No and Yes, but let me explain. The resume is usually updated and shared when pursuing a job, while the purpose of LinkedIn is to create a professional network. There are a few things that should ALWAYS be consistent, but there are also key areas where they should differ. First, let’s look at how the LinkedIn Profile should differ from a resume…
Tell your Story! LinkedIn is a social network. It is probably the best platform you have to do some personal branding. Use it to tell your story in a more engaging, less formal way than the resume. The resume is usually a condensed version of your work experience, but LinkedIn allows you to add those extra details on projects, and it doesn’t have to be shortened to bullet points! Oh, and do include an appropriate picture because it helps others see you as a real person they can visualize when reading what you have to say.
Don’t tailor your LinkedIn Profile. You might have several versions of your resume to highlight specific skill-sets when applying for jobs. That’s fine, but your LinkedIn Profile should target a wider audience with more of a ‘big picture’ view of your experience and skills rather than a more narrow one. Think of your LinkedIn Profile as a living document that evolves. The resume is a snapshot in time and remains static, once you’ve provided it to a potential employer.
Keep it less formal than a resume. Write your LinkedIn profile the way you speak with details that allow you to connect with the reader…like you would in a social, non-formal setting. Put in details about why certain projects were interesting to you, tell a story, or describe what you are passionate about. Basically, the Resume has a formal tone, the LinkedIn profile has a social tone.
Add those skills. A long list of technologies and skills can sometimes be too much for the resume, but you have the ability to list those on LinkedIn very easily. The advantage to including those skills is that Recruiters use keywords to narrow their searches, and if you have some experience in a particular area, you’ll show up in their search!
Now, what should be the same in both? Experience. Your Employers and dates of employment should absolutely match up so take the time to check this carefully. It is a red flag to someone reviewing your profile and resume if you leave off an employer, or show you worked longer for an employer on one and not the other.
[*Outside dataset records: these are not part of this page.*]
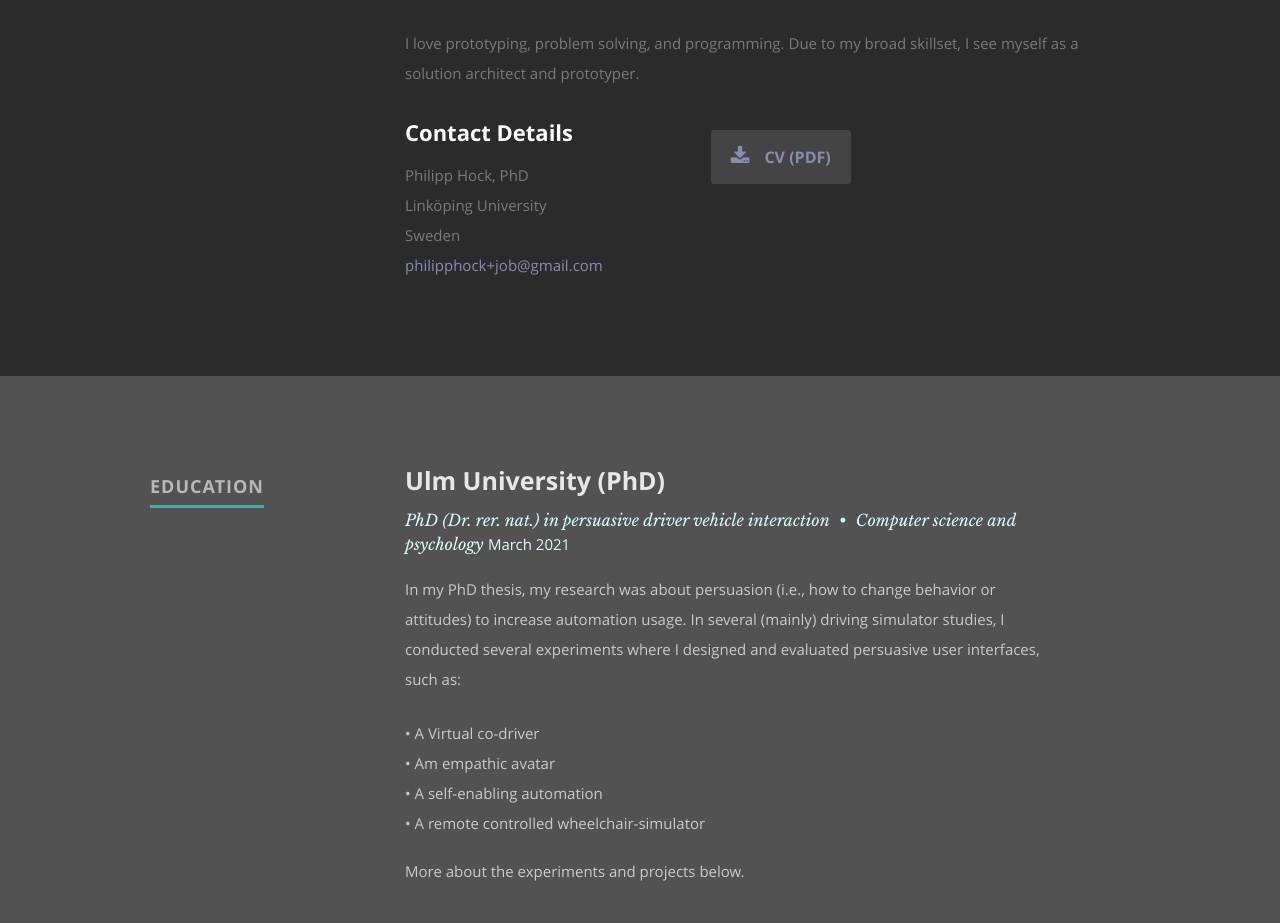
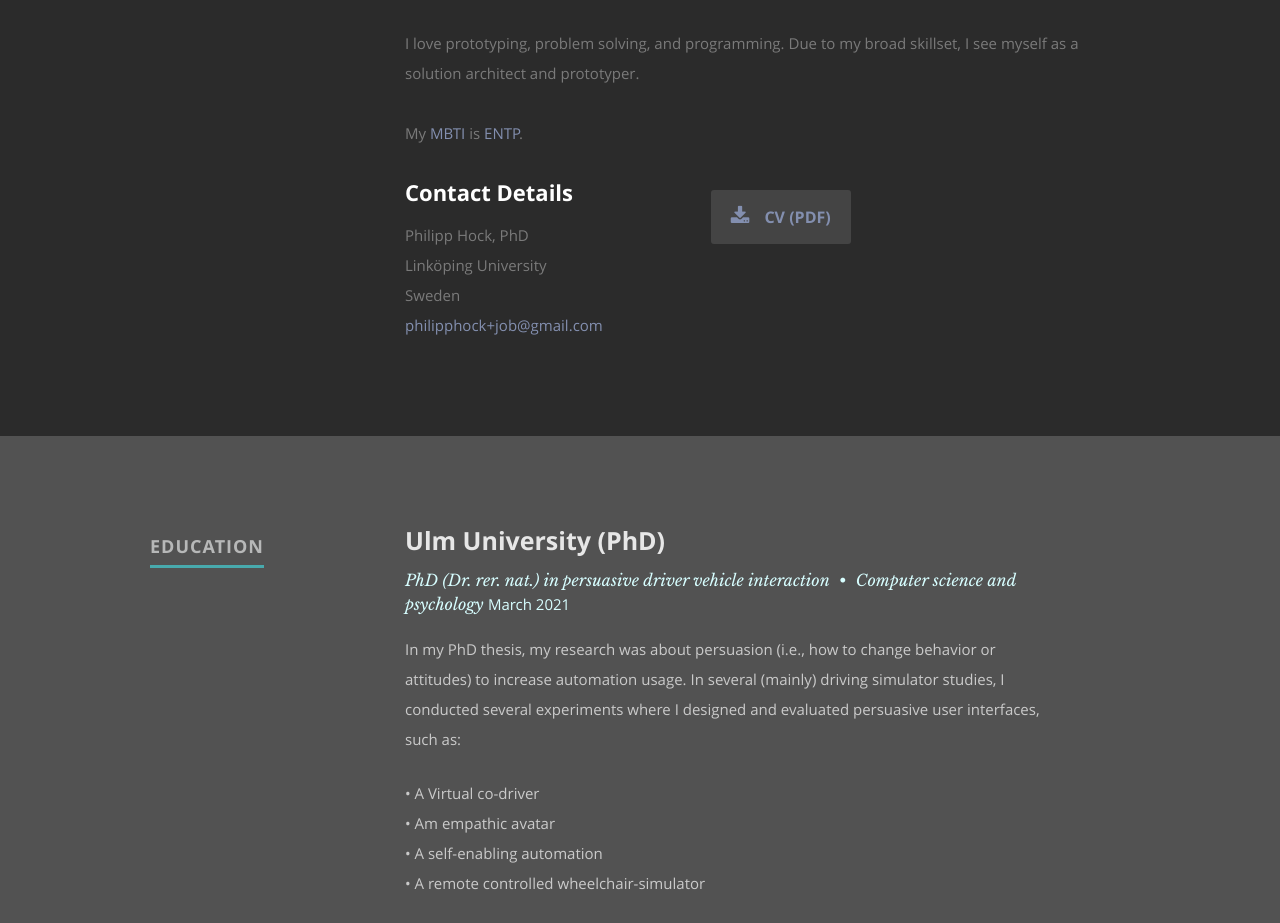
Before and after one commit to philipphock/philipphock.github.io, a plain HTML site: page index.html in a window 1280 px wide. Shown: the part 1240-2163 px from the top of the page. Drawn offline with nearby package versions, Linux system fonts and the light colour scheme.

Commit message:
mbti added

```diff
--- a/index.html
+++ b/index.html
@@ -118,7 +118,8 @@
                You can find my publication <a href="https://scholar.google.de/citations?user=Ba6WkGwAAAAJ&hl=de" target="_blank">here</a>.
                <br><br>
                I love prototyping, problem solving, and programming. Due to my broad skillset, I see myself as a solution architect and prototyper.
-
+               <br><br>
+               My <a href="" target="_blank">MBTI</a> is <a href="https://www.16personalities.com/entp-personality" target="_blank">ENTP</a>.
 
 
             </p>
```
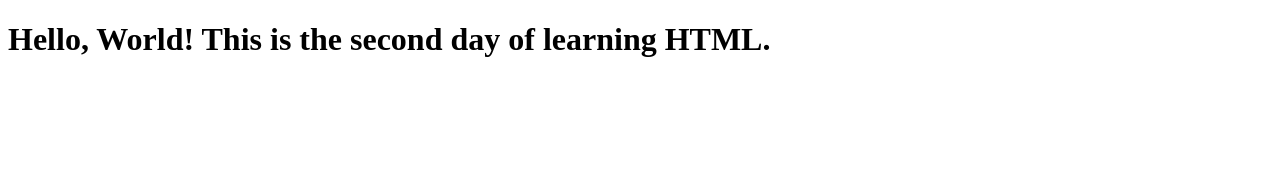
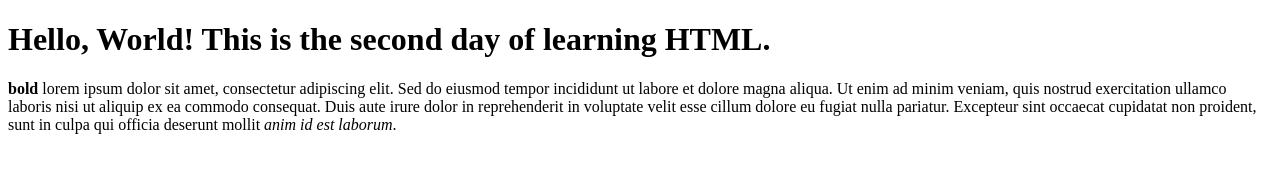
Before and after one commit to MudassarGill/Software-Engineer, a plain HTML site: page secondday.html in a window 1280 px wide. Drawn offline with Linux system fonts and the light colour scheme.

Commit message:
bold and itlic

```diff
--- a/secondday.html
+++ b/secondday.html
@@ -9,6 +9,9 @@
     <h1>
 Hello, World! This is the second day of learning HTML.
     </h1>
-
+   <!-- bold and italic text can be added using the <b> and <i> tags respectively. For example, <b>this text is bold</b> and <i>this text is italic</i>. -->
+    <p>
+        <b>bold</b> lorem ipsum dolor sit amet, consectetur adipiscing elit. Sed do eiusmod tempor incididunt ut labore et dolore magna aliqua. Ut enim ad minim veniam, quis nostrud exercitation ullamco laboris nisi ut aliquip ex ea commodo consequat. Duis aute irure dolor in reprehenderit in voluptate velit esse cillum dolore eu fugiat nulla pariatur. Excepteur sint occaecat cupidatat non proident, sunt in culpa qui officia deserunt mollit <i>anim id est laborum</i>.
+    </p>
 </body>
 </html>
```
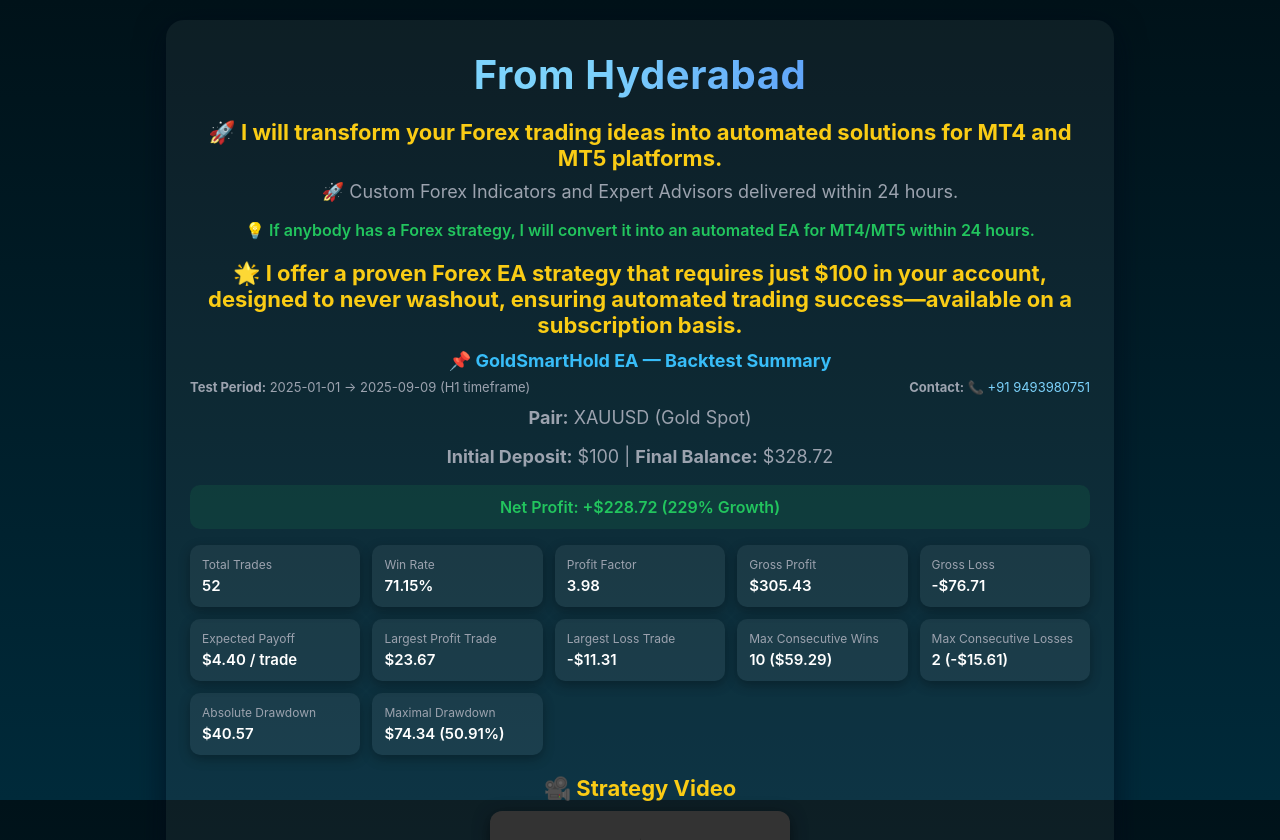
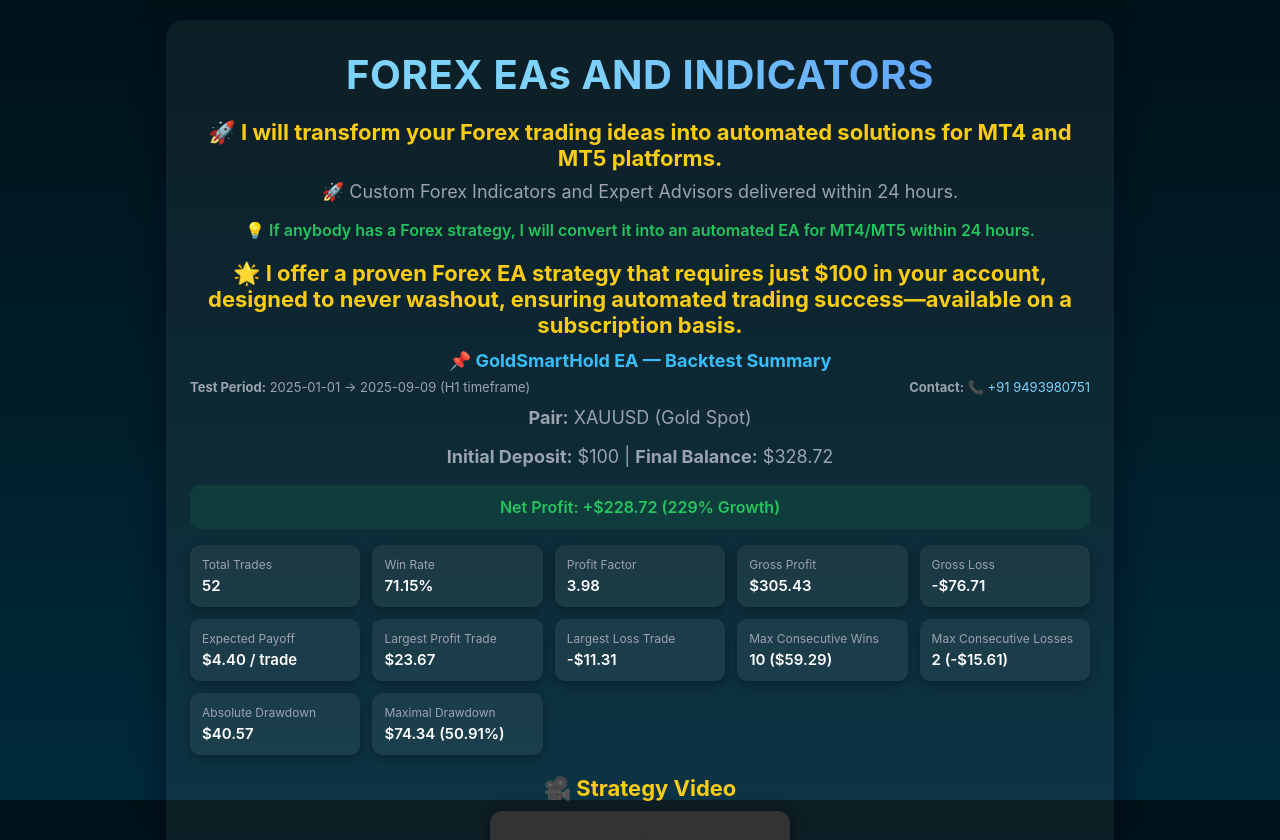
Before and after one commit to nicenavvi/GoldSmartHold-EA-with-a-100, a plain HTML site: page index.html in a window 1280 px wide. Drawn offline with Linux system fonts and the light colour scheme; grey boxes are pictures that could not be loaded.

Commit message:
Update index.html

```diff
--- a/index.html
+++ b/index.html
@@ -30,7 +30,7 @@
 </head>
 <body>
   <main class="card">
-    <h1> From <span class="name"> Hyderabad </span></h1>
+    <h1> FOREX EAs <span class="name"> AND INDICATORS </span></h1>
 
     <!-- Service Heading -->
     <h2>🚀 I will transform your Forex trading ideas into automated solutions for MT4 and MT5 platforms.</h2>
```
In closing, even if you aren’t one to read through your LinkedIn newsfeed, or log in daily, it does happen to be a platform used extensively by recruiting professionals. You might as well use that to your advantage and ensure your profile is widely viewed and balances out what isn’t always included in the resume.